Learning (and teaching) the History of Route 66

TaylorMy curiosity about the history of Route 66 was sparked by my third grade students.

During the lessons,  I could not answer many of their questions; therefore, I conducted a lot of research before and after each lesson.

I was grateful when I came across  Ruth and the Green Book by Calvin Alexander Ramsey which was/is  a great resource….and I want to say, the only one for children covering this topic.

(I find that sometimes when teaching the history of my people, not a lot of material is out there and if it is, it’s not for children. Which most times, is okay with me because I think children should be told the same story adults are told. Especially when these children are black and brown children who are taught to have a double conscience…)

So, for lessons about Route 66, YouTube came in handy. They watched Candancy Taylor’s documentary on Route 66 and I was blown away by what they understood about a time period that came before them (and their parents)!

Are blacks allowed to travel on Route 66 today? What’s redlining? What happened to Route 66? How does a road disappear? So, there are absolutely no businesses there now?? What happened to the black people? Do you think Nat King Cole took Route 66?

Without Taylor’s research I don’t think I would have been able to answer most of their questions so efficiently.

After the year ended, I had forgotten about the videos and Taylor’s research. Then, one day  in January, I received an email from the Schomburg inviting me to Taylor’s book signing.

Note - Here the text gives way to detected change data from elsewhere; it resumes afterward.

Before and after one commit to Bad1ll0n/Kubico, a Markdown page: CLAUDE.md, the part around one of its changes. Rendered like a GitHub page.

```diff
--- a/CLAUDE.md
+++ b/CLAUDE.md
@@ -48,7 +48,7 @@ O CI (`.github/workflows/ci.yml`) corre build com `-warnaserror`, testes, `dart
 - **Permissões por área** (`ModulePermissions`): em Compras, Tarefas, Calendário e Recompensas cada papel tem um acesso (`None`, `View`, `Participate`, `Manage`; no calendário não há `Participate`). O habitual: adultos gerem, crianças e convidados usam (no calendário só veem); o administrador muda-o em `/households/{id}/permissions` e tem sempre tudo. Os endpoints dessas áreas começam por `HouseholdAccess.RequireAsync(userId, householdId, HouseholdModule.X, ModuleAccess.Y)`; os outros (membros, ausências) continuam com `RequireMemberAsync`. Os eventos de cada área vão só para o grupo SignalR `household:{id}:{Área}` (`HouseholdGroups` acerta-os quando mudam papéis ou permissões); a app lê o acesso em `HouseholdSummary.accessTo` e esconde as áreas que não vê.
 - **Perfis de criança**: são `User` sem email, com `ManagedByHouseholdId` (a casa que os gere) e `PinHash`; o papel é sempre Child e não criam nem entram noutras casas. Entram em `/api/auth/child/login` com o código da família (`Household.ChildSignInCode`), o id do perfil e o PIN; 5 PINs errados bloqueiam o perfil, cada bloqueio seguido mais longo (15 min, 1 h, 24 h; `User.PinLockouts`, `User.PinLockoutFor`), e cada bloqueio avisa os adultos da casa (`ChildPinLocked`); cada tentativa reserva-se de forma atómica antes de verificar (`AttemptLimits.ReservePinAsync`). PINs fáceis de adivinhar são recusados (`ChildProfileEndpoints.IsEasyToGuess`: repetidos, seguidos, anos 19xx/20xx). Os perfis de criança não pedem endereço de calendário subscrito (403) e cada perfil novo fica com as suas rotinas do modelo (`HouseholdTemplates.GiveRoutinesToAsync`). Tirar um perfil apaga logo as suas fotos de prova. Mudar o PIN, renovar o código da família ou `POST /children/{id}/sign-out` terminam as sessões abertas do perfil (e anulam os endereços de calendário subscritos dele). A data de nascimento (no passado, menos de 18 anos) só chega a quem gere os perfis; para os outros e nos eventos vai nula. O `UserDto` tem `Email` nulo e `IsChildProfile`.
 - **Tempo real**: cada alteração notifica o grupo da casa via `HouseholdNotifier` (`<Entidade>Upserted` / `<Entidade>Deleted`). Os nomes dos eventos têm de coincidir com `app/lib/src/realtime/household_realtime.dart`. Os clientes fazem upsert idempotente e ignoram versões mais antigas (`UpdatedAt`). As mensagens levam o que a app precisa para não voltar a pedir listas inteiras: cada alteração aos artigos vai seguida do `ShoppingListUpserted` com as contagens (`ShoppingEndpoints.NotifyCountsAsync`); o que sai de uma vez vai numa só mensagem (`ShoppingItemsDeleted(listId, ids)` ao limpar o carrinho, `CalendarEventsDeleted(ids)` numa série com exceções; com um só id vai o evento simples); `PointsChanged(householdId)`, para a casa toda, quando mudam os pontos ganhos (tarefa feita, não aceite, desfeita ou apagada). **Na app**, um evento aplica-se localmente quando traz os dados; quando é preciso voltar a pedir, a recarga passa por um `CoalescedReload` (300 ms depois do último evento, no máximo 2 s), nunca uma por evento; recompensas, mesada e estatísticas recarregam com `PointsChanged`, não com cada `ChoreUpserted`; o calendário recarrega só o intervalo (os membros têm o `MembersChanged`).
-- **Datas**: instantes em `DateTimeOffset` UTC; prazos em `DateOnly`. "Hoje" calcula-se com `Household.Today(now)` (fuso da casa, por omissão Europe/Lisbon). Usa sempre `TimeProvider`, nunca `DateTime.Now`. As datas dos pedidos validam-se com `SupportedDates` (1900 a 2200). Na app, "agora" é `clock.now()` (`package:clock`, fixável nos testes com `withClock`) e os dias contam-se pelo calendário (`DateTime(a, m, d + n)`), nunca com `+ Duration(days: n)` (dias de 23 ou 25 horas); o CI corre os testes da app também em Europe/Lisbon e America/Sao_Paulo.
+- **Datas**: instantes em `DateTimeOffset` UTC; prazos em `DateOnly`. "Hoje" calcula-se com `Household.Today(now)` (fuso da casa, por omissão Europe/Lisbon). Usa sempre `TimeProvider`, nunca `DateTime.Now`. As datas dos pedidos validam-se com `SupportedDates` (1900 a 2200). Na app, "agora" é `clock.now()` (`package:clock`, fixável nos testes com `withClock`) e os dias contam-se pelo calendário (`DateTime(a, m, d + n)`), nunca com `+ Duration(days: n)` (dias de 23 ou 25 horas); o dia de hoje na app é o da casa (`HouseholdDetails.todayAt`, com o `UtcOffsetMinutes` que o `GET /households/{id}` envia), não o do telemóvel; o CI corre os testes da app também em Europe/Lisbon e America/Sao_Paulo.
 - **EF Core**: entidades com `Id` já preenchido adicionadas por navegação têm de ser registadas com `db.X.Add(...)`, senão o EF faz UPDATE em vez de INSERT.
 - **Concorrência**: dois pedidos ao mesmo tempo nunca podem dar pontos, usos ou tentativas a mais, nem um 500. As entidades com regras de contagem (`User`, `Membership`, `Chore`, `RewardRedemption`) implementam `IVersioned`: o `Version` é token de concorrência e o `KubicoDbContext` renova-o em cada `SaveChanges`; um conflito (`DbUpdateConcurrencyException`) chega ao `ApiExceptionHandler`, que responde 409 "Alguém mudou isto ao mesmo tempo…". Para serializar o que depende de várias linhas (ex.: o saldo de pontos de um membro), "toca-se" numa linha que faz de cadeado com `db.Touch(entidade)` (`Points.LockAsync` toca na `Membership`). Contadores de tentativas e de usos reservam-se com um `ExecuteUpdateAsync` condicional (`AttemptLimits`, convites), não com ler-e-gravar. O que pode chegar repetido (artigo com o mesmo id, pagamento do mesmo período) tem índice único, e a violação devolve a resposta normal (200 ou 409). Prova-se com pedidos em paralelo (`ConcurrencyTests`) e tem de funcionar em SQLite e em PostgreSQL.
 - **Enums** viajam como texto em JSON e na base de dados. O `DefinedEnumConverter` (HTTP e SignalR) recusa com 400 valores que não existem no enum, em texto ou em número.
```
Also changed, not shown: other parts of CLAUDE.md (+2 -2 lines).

Of course, I didn’t turn down a chance to meet the author and buy her book.  Overground Railroad: The Green Book and the Roots of Black Travel in America was finally on the shelves. I told the now fourth graders about her success, to which they were jealous they couldn’t attend ( but couldn’t wait to see that book was signed to them)!!

I called a couple of my friends who I knew would appreciate the topic and we met at the Schomburg to listen to Taylor speak about her research.  IMG_2822

I was already familiar with some information, since I had watched her on YouTube so many times before. Nonetheless, hearing her speak in person meant a lot to me.

One of my favorite stories she tells is the one of her step-father Ron (which is at the beginning of the book) and how the project brought them closer. When she started the project, he opened up to her about what he had been through as a black man traveling through America. After he passed, she found the courage and grace to continue her research.  This story resonates with me for many personal reasons. It makes me think of the sacrifices of my parents and grand-parents and the stories they took to the grave with them (or shared) about what they experienced. Likewise, it also resonates with me because of social reasons. It reminds me of the many historians who dedicated their life to documenting and researching topics that are out of the ordinary.

The night of the book signing we didn’t mind waiting over a hour (Ishita waited till the last minute to pick up a copy) to get our books signed.

When I met Ms. Taylor, she was extremely kind and patient. She listened to my story about my students and told me she is also writing a book for children (thank God!).